Even the call to take the mercury out of vaccines is viciously attacked by the medical mafia. Mercury, you see, is a “desirable ingredient” by vaccine-pushing zealots, many of whom quite literally demonstrate the kind of psychotic behavior caused by exposure to mercury. In other words, the medical mafia is largely made up of people who are damaged by the very same brain-damaging toxins they’re trying to push onto others. Mercury makes people not just crazy, but also violent and psychotic — and that’s the perfect description of the medial mafia trolls you see on social media or writing crazed, inflammatory opinion pieces in mainstream business magazines.
You know what’s truly hilarious about Mikey’s post? (Besides the incredibly spittle-flecked prose?) It’s that his utterly loony rhetoric about the “medical mafia,” a “chemical holocaust” due to vaccines, and his belief that vaccines make people violent because of the mercury will likely do far more confirm to Chili’s management that it made the right choice.

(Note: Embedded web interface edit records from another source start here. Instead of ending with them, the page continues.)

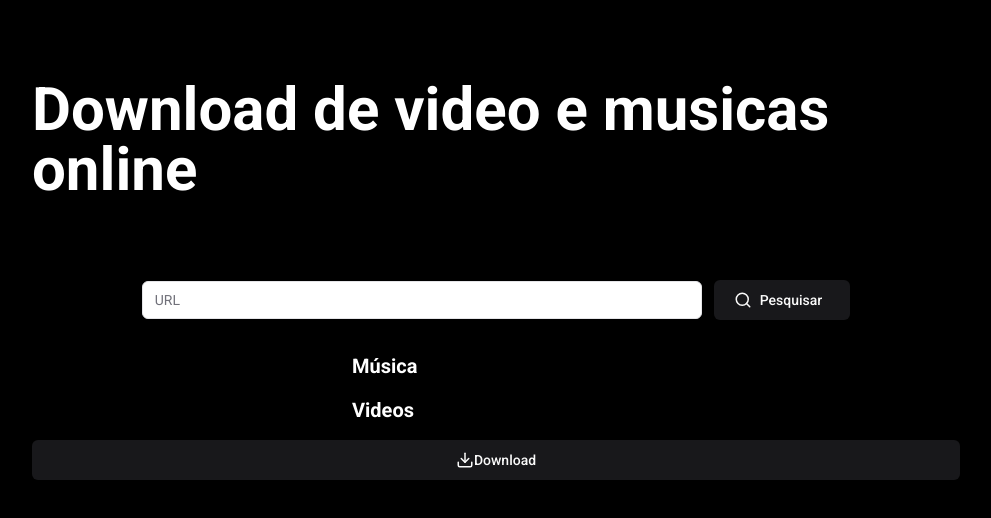
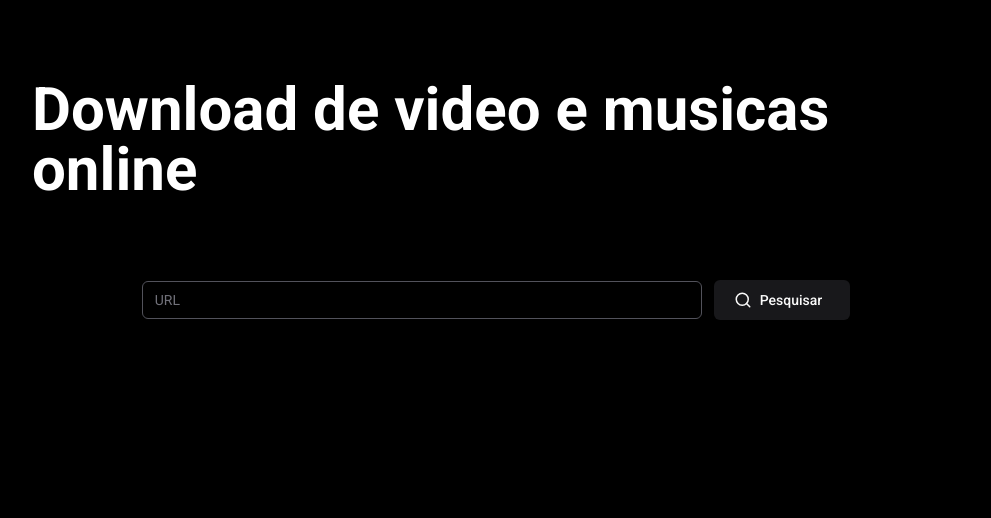
Before and after one commit to JoaoMaciel5G/Downloader-music, a Next.js app: page / in a window 1280 px wide. Shown: the top 518 px of the page, without its empty margins (144-1135 px from the left). Built offline with nearby package versions, Linux system fonts and the light colour scheme.

Commit message:
add render conditional download and video and audio

```diff
--- a/src/app/componentClientMain.tsx
+++ b/src/app/componentClientMain.tsx
@@ -35,11 +35,27 @@ export default function HomeClientComponent() {
         <h2 className="text-xl font-semibold">{info?.title}</h2>
       </div>
       <div>
-        <FormatsAudio info={info} setValueSelect={setValueSelect}/>
-        <FormatsVideo info={info} setValueSelect={setValueSelect}/>
-        <div className="w-full my-4">
-          <Button size={"lg"} className="flex items-center gap2 py-4 w-full" onClick={()=>handleDownloadArchive(valueInput?.current?.value, info?.title, audioOrVideoFormat, videoFormatArchive)}><Download size={18}/>Download</Button>
-        </div>
+        {
+          info && (
+            <>
+              <FormatsAudio info={info} setValueSelect={setValueSelect}/>
+              <FormatsVideo info={info} setValueSelect={setValueSelect}/>
+            </>
+
+          )
+        }
+      </div>
+      <div className="flex flex-col items-center">
+        {
+          info && (
+            <>
+              <div className="w-full md:w-1/2 my-4">
+                <Button size={"lg"} className="flex items-center gap2 py-4 w-full" onClick={()=>handleDownloadArchive(valueInput?.current?.value, info?.title, audioOrVideoFormat, videoFormatArchive)}><Download size={18}/>Download</Button>
+              </div>
+            </>
+          )
+        }
+
       </div>
     </section>
   );
--- a/src/components/ui/input.tsx
+++ b/src/components/ui/input.tsx
@@ -11,7 +11,7 @@ const Input = React.forwardRef<HTMLInputElement, InputProps>(
       <input
         type={type}
         className={cn(
-          "flex h-13 text-black w-full md:w-[40em] rounded-md border outline-none bg-background px-3 py-2 text-sm ring-offset-background file:border-0 file:bg-transparent file:text-sm file:font-medium placeholder:text-muted-foreground disabled:cursor-not-allowed disabled:opacity-50",
+          "flex h-13 w-full md:w-[40em] rounded-md border outline-none border-zinc-600 bg-black px-3 py-2 text-sm ring-offset-background file:border-0 file:bg-transparent file:text-sm file:font-medium placeholder:text-muted-foreground disabled:cursor-not-allowed disabled:opacity-50",
           className
         )}
         ref={ref}
```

I rather suspect that, in secret, the NAA is rather unhappy with Mikey. Through the cancellation by Chili’s of its Give Back event, the NAA might have had a setback in its goal, a goal shared by many “mainstream” antivaccine groups, to achieve “respectability,” but it can and will try again with another corporation somewhere, sometime. Now it might have to wait much longer before trying again, because the fresh memory of (not to mention Google searches of NAA showing) Mikey’s raving support will make it more difficult for the NAA to overcome that problem the next time it tries to fool a corporation into thinking it’s a legitimate “autism advocacy” charity rather than an antivaccine group. I actually do feel sorry for Chili’s and almost—almost!—feel sorry for the NAA.
On second thought, no I don’t, at least not for the NAA. Just check out Wendy Fournier’s reaction:
Wendy Fournier, president of NAA, said, “It was obvious that the comments [Chili's was] getting were a fight about vaccines. Everybody was all heated up and wanting to boycott. It was bullying. It was orchestrated by a small number of people who wanted to deny assistance to families that we serve through our program.”
Fournier said that NAA is not anti-vaccination, and that she and her co-workers have vaccinated their children. She said that the statements on the NAA website about vaccinations and autism are the views of parents who “are entitled to their viewpoints without being attacked.”
Everyone’s entitled to her own viewpoint, as they say, but she’s not entitled to her own facts. Also, freedom of speech does not equal freedom from criticism. If you hold pseudoscientific antivaccine views that, if implemented, would harm children, you will be criticized. Also, how many organizations have statements on their website that they don’t endorse without actually…oh, you know…having labeled them as not being endorsed by the organization? Particularly when the statements are prefaced by “the National Autism Association believes“? Not “some of our parents believe,” but “the National Autism Association believes.” Not many. Alternatively, even if you take the NAA at its word, it’s clearly an incompetently run organization if it can’t update its website after “years” to reflect its current views. No, I suspect that the NAA wants to have it both ways, and this time it got burned. Good.
Thanks, Mikey! Without meaning to, you’ve actually probably helped the pro-science cause by laying bare the associations between NAA and the antivaccine movement. I’m sure Ms. Fournier appreciates your efforts on the NAA’s behalf.